------ SOURCE MATERIAL ------

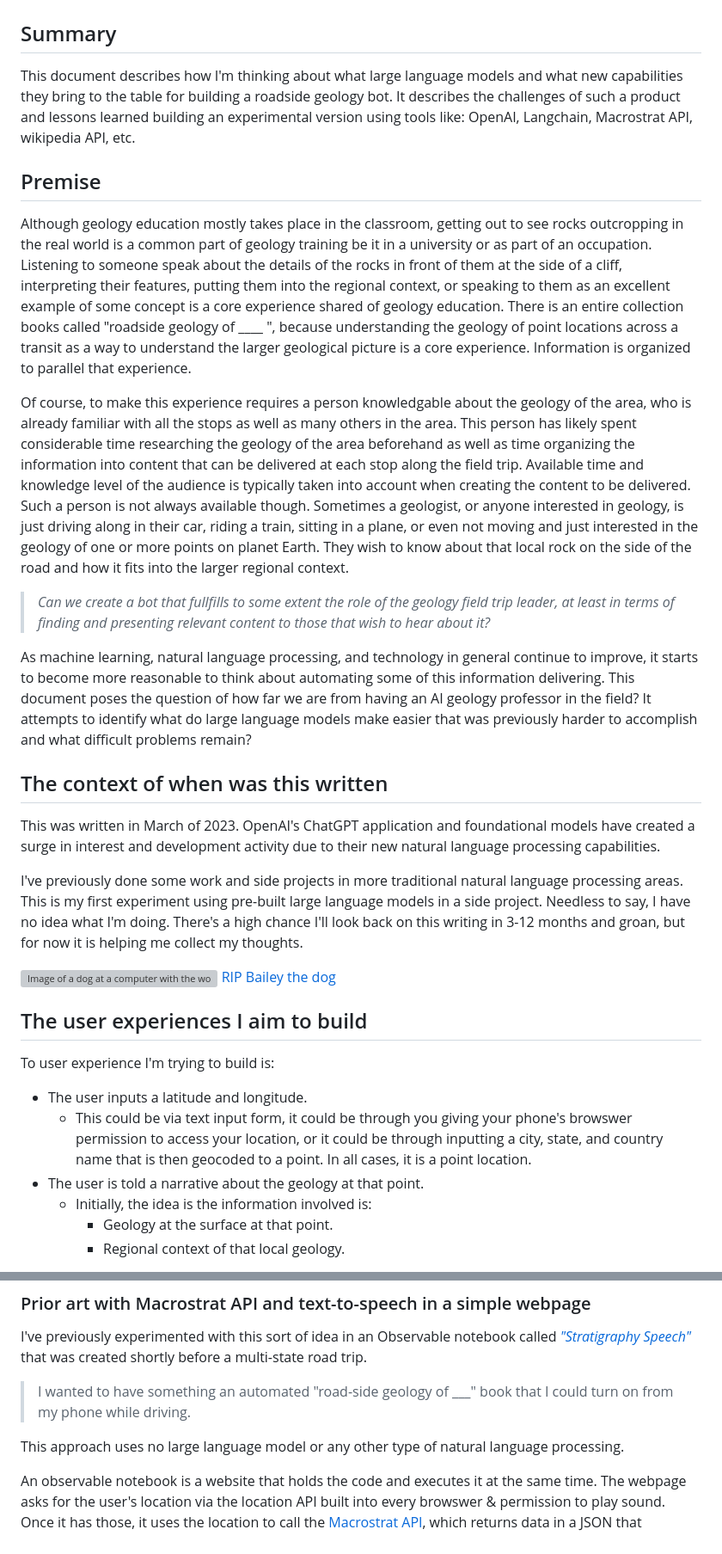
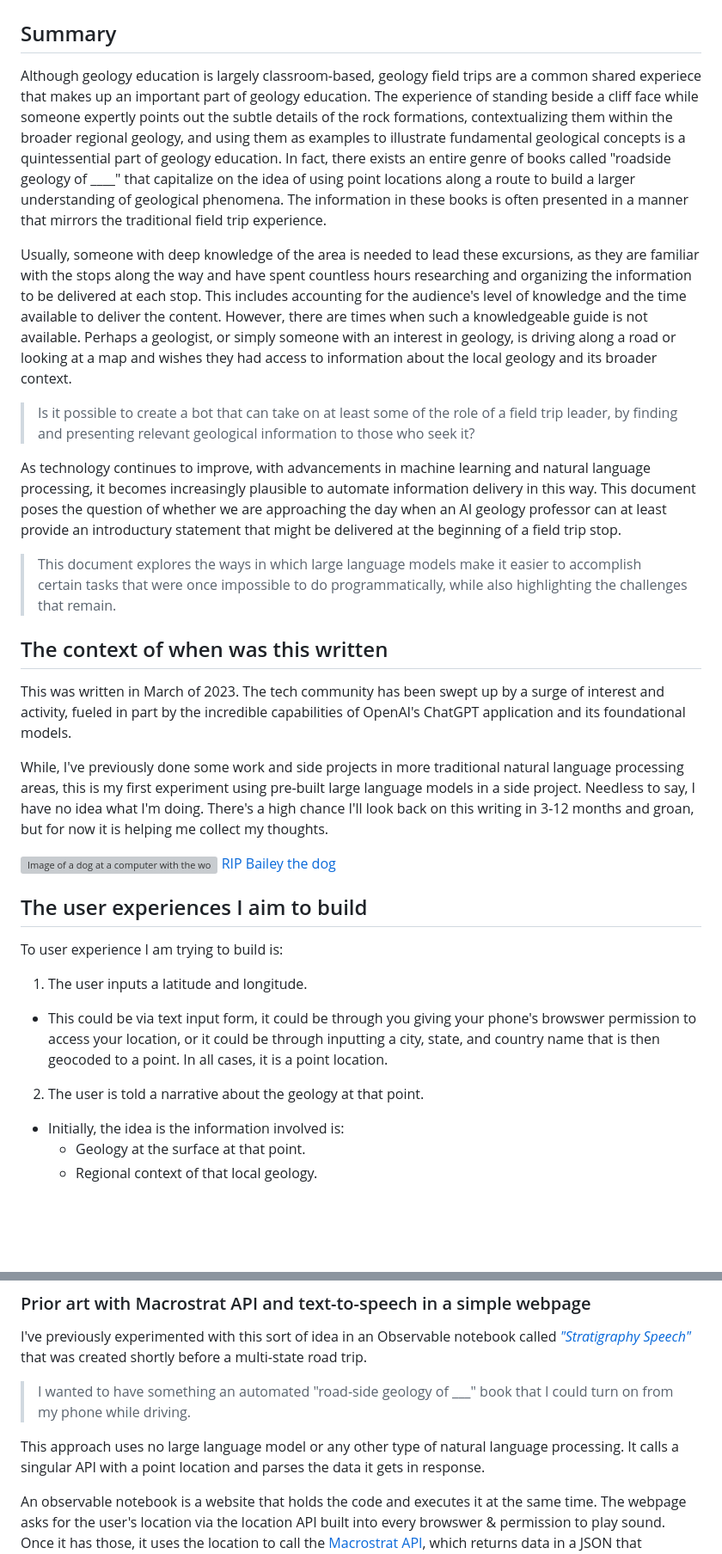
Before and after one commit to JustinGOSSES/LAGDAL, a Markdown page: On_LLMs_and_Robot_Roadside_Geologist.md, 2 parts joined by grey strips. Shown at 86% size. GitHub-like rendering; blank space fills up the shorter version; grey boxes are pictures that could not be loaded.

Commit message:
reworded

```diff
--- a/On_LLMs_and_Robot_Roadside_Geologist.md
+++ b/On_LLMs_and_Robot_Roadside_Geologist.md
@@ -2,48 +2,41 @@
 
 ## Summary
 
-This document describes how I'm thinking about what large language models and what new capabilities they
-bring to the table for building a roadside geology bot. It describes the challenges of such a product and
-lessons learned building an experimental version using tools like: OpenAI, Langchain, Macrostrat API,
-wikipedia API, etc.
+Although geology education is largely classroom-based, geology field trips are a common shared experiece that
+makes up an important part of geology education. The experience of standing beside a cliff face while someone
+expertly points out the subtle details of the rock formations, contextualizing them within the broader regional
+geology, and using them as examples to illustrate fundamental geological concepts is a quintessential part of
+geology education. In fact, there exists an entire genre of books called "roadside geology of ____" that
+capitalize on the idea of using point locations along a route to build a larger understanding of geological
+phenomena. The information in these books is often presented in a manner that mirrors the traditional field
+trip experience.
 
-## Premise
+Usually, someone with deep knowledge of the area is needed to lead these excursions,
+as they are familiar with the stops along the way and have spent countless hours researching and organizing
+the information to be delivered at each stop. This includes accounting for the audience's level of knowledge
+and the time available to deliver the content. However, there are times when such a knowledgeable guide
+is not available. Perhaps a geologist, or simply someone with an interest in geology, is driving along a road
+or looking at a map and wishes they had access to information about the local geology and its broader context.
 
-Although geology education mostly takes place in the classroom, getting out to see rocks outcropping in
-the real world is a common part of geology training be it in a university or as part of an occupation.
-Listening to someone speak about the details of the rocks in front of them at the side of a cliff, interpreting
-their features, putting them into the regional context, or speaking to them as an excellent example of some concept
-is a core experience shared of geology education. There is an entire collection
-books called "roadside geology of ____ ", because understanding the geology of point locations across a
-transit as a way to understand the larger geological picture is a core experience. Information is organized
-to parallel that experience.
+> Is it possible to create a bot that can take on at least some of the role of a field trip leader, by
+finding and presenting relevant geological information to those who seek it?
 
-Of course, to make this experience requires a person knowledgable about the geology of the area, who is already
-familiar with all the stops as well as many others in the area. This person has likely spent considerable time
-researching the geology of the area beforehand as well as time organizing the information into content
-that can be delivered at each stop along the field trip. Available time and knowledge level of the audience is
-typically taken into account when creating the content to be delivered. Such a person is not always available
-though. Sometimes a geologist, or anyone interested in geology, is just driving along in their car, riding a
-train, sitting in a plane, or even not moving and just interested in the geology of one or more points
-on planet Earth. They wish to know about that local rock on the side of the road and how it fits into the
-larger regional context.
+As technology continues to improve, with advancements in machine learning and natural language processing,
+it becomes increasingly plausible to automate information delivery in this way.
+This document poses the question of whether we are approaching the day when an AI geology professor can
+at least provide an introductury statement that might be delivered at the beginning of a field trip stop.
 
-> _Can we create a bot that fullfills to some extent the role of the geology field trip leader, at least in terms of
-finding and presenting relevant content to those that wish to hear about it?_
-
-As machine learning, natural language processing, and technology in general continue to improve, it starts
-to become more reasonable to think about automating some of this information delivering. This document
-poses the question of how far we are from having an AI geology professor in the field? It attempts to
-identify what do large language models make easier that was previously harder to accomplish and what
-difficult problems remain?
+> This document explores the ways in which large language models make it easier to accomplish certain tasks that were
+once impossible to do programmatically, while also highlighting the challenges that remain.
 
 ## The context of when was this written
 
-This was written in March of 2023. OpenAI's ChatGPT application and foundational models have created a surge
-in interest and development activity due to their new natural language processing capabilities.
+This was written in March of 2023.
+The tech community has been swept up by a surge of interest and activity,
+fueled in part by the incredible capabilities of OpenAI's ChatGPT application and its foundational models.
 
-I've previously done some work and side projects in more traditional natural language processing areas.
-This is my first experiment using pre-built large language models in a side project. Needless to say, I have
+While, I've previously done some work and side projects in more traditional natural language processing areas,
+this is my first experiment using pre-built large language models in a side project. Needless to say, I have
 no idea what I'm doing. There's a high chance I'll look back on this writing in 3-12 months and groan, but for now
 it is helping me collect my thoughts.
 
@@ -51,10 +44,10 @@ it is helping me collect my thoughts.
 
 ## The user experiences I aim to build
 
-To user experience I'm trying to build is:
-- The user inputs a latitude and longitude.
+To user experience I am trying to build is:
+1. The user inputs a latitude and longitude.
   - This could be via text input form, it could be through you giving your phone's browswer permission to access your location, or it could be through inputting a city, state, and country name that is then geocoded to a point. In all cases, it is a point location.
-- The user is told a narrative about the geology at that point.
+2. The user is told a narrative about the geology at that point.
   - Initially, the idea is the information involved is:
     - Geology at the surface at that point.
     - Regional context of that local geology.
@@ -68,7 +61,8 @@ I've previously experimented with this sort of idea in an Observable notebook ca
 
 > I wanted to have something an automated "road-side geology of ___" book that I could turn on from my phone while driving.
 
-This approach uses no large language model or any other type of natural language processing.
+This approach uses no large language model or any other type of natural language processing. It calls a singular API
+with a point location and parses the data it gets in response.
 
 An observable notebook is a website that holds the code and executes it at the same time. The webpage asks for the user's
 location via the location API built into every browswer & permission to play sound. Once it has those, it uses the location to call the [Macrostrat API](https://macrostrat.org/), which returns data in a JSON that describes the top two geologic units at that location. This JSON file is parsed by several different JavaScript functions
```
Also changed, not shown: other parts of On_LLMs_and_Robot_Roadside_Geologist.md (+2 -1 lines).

------
------ SOURCE MATERIAL ------

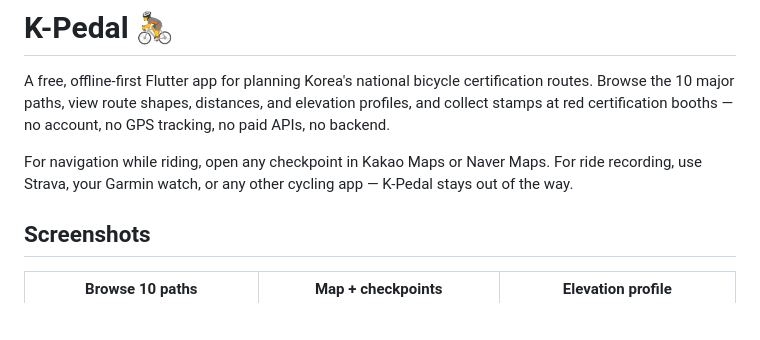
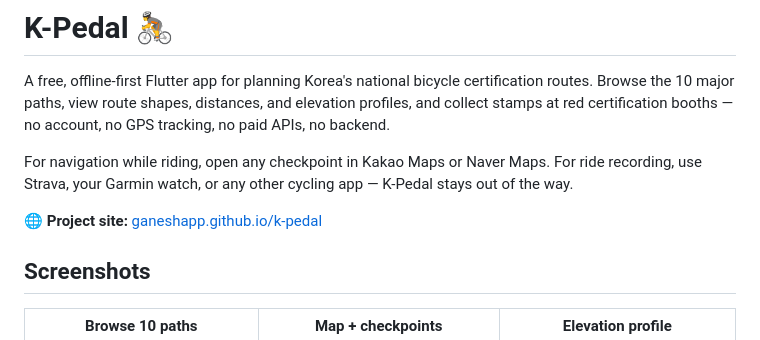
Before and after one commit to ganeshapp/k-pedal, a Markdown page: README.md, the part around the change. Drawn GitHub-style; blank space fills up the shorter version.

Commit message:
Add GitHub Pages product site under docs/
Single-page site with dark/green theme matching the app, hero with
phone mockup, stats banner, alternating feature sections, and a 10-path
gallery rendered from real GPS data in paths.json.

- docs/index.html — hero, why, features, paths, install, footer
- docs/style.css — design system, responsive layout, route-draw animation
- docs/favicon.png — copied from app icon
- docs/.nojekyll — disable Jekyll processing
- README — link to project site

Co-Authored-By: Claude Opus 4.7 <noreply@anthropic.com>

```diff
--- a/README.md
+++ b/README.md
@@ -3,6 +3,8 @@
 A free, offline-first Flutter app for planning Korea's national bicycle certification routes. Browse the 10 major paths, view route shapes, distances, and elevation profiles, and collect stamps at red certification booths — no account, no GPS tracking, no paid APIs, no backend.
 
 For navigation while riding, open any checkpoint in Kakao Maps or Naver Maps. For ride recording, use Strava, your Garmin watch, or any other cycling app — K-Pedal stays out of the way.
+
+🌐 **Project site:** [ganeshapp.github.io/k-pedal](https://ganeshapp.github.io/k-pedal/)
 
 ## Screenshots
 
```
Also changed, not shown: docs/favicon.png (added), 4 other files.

------

TASK STATEMENT —
In the records above, find the lines holding "thoughts". Copy each one.

EXPECTED OUTPUT —
 it is helping me collect my thoughts.
@@ -51,10 +44,10 @@ it is helping me collect my thoughts.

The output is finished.